You are beyond the point of exhaustion, you no longer feel anything. Your legs are tingly and numb, your stomach feels off, your head feels empty.
You crash at half past midnight.
Four-and-a-half hours later, your alarm clock goes off, alerting you to go back to the airport for your new flight.
The roads have been cleared. You get in pretty fast.
You lie on the ground near your gate, to try to get more sleep—oh, I forgot to mention, you have no shame—but feel your stomach grumbling. So, you order food and watch the news.
Highway 401 closed because too many cars were stuck there (oof!)… some study in Hong Kong showed hamsters can contract COVID (what?!)… the sun is out and flights should be back to normal today (YES!!!).
They announce boarding. Can it be real? Is this really happening!?
Yes. Yes, it is. And off you go.
Good job, you. You get a medal for your patience.
Is there a moral to this story? Perhaps an ominous sign I shouldn’t be travelling during a worldwide pandemic? Ah well. Hopefully I don’t get struck down by lightning on the beach.
If you have any wild snowstorm stories, drop me a line. We can kvetch together.
This week on Bonjour Chai
Our latest episode features American academic Rachel B. Gross, author of Beyond the Synagogue: Jewish Nostalgia as Religious Practice. The book “reveals nostalgia as a new way of maintaining Jewish continuity,” going as far as making the statement that for some American Jews eating a pastrami sandwich or buying a Rebecca Rubin doll can be perceived as a religious act.
My favourite part of the episode is when co-host Avi Finegold described an interaction he had with his daughter, who owns the doll. He had read her a passage from Rachel’s book making this claim. Her reply: “That’s just marketing!” Smart kid.
What I discovered through the interview was that Rachel herself doesn’t necessarily prescribe to the ideas contained in her books.

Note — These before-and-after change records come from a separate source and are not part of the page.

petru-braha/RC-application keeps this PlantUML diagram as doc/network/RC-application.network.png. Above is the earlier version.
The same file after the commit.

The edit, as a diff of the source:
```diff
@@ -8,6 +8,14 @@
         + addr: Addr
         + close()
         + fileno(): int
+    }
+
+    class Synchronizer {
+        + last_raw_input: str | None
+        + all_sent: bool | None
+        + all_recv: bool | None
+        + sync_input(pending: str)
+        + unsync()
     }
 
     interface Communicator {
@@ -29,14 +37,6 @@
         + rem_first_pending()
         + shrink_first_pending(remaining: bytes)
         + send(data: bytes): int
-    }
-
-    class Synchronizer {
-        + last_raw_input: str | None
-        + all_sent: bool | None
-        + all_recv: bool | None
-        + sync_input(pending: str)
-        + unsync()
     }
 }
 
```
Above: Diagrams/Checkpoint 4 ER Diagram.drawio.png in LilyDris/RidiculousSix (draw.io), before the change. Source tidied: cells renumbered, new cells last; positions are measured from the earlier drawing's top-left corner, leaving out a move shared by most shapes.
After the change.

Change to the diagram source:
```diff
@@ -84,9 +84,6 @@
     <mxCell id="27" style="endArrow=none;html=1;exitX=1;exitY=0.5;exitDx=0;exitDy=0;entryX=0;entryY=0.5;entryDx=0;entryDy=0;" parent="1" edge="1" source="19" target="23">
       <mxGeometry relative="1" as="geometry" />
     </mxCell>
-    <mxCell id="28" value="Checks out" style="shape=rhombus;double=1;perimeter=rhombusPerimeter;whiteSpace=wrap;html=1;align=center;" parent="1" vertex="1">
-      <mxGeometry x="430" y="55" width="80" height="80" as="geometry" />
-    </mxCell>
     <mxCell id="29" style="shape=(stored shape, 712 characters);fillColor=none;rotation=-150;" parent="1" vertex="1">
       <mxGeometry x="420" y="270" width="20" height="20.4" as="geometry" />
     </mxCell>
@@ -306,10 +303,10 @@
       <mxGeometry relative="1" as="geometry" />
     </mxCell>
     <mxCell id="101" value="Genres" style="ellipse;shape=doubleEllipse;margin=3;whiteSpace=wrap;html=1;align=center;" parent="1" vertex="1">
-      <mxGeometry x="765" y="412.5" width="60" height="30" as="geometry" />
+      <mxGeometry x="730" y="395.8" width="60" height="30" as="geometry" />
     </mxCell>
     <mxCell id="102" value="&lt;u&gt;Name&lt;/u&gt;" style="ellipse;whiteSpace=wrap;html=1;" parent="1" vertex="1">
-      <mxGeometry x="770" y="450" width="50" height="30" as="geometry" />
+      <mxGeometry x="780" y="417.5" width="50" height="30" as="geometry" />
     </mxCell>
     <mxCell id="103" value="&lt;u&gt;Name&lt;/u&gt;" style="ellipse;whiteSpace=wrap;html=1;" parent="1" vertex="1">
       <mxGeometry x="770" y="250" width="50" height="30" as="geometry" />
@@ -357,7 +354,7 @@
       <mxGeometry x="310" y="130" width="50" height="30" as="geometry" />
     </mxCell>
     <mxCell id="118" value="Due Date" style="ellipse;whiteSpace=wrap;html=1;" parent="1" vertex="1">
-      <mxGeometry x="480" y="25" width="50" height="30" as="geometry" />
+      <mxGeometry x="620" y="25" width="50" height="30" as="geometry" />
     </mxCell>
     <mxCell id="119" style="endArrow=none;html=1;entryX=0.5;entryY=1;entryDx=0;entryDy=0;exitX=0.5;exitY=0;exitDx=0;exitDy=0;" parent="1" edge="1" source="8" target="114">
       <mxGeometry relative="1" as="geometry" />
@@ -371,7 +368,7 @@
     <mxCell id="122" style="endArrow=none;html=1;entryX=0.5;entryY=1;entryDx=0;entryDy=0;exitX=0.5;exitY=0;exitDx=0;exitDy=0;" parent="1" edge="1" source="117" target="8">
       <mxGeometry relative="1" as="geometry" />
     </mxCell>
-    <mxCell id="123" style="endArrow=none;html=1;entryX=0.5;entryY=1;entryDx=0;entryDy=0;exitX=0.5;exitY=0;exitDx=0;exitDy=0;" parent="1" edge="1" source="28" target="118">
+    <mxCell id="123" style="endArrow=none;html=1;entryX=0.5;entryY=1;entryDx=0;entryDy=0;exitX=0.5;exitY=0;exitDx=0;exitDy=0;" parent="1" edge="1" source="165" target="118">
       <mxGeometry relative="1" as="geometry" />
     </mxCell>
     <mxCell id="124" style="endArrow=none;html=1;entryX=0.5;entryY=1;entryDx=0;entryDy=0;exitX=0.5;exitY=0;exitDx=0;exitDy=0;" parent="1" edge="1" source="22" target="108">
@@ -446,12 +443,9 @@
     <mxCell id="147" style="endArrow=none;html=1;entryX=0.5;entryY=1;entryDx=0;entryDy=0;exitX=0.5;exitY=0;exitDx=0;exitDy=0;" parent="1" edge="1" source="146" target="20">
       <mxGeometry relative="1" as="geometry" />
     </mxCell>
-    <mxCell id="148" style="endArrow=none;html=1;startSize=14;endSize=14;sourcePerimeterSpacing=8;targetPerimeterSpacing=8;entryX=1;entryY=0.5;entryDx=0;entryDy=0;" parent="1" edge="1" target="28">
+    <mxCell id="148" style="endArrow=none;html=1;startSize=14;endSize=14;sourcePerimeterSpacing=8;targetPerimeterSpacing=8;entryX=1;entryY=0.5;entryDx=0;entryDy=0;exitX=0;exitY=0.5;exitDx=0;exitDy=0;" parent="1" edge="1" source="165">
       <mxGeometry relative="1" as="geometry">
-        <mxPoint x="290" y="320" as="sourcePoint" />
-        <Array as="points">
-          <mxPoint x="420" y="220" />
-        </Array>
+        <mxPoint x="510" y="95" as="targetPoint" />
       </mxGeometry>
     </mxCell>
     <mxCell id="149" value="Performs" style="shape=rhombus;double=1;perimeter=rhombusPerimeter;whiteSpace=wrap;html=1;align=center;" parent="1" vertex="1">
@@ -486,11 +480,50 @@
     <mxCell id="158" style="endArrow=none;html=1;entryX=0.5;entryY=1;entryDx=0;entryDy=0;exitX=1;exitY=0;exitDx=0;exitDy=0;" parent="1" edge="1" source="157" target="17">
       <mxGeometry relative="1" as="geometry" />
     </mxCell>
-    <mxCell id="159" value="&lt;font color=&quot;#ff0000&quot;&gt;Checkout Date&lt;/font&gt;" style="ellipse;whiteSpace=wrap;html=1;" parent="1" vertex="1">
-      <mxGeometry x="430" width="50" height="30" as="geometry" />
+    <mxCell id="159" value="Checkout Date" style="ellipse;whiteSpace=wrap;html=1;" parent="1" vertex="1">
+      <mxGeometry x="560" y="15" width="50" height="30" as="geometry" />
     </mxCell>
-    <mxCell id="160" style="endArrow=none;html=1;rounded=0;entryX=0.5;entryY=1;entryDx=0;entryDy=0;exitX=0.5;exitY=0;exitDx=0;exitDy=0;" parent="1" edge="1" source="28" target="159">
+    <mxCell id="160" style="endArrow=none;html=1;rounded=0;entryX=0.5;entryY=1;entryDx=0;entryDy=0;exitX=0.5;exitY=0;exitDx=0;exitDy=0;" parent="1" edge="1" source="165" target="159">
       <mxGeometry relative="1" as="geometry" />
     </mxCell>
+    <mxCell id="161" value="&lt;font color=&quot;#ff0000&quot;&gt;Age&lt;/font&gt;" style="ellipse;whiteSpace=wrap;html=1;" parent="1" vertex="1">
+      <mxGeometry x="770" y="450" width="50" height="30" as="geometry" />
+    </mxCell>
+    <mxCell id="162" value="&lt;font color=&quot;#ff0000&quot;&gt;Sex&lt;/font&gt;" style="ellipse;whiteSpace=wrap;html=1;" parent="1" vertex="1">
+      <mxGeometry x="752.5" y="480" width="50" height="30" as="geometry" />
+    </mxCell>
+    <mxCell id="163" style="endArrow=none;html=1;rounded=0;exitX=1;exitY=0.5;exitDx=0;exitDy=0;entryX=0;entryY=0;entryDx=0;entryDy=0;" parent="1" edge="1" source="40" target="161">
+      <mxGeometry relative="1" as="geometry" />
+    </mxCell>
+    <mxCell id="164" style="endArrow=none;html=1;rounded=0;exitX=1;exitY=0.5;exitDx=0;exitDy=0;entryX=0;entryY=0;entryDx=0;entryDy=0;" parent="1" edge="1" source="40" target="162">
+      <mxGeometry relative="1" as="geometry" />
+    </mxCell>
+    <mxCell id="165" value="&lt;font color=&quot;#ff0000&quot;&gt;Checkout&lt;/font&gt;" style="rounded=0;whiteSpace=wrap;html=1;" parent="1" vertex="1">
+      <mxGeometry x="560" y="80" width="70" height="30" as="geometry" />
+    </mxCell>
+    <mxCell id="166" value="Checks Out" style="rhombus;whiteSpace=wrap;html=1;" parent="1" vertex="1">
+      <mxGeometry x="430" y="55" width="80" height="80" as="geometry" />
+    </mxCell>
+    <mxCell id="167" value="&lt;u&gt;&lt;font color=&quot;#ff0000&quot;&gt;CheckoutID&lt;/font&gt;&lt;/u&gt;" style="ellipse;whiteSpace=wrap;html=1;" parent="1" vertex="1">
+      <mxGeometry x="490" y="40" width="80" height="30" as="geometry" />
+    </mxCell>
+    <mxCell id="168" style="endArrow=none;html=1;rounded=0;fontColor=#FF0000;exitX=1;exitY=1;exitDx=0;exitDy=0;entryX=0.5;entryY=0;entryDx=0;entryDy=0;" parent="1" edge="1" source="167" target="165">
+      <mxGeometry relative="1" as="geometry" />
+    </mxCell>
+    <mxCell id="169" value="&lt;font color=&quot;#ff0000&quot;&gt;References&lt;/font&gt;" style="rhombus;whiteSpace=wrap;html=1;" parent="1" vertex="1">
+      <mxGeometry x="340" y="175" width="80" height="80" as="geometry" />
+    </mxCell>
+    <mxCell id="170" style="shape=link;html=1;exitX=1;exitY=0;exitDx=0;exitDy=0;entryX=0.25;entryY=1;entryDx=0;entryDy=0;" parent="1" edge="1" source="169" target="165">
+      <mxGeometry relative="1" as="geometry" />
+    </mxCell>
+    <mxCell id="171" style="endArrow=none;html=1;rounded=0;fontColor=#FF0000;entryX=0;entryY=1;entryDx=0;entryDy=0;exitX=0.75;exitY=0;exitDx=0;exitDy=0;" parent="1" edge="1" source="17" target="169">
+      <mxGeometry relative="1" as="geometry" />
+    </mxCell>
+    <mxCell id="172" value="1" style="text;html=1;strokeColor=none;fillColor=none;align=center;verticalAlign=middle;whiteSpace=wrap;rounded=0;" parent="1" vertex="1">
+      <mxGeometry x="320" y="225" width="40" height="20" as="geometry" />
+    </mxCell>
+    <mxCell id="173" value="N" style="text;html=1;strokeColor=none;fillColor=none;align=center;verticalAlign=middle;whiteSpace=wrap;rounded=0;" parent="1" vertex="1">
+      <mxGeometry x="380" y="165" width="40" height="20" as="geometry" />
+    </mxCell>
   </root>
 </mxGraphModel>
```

It was her thesis project and is meant to be “descriptive” and aimed at academics, instead of convincing anyone to start worshiping dolls.
But this book isn’t meant to offer an opinion—so, here’s mine!
While the content was interesting to peruse, it brought to mind everything that makes my skin crawl about American culture and its attachment to consumerism as a way of life. I’m a very nostalgic person, don’t get me wrong, but I’m certain this alone isn’t sustainable for the future of the Jewish people.
In the book, she mentions how while certain topics, such as Israel, may be contentious, nostalgia offers a more neutral connection we can all agree on. Interesting take, but what does it achieve? (Also, we like to argue, remember?)
Rachel also talks about how Jewish nostalgia can be shared with those who aren’t Jewish themselves. No thank you! I once saw a non-Jewish colleague of mine post a photo of a challah she baked and it made me very uncomfortable. Then again, maybe I’m a hypocrite for liking sushi. (Note to self: continue examining biases.)
Ahem, all to say: I think if Judaism boiled down to tastes in deli meat, we’re in trouble.
HEAR what else she has to say every week on Bonjour Chai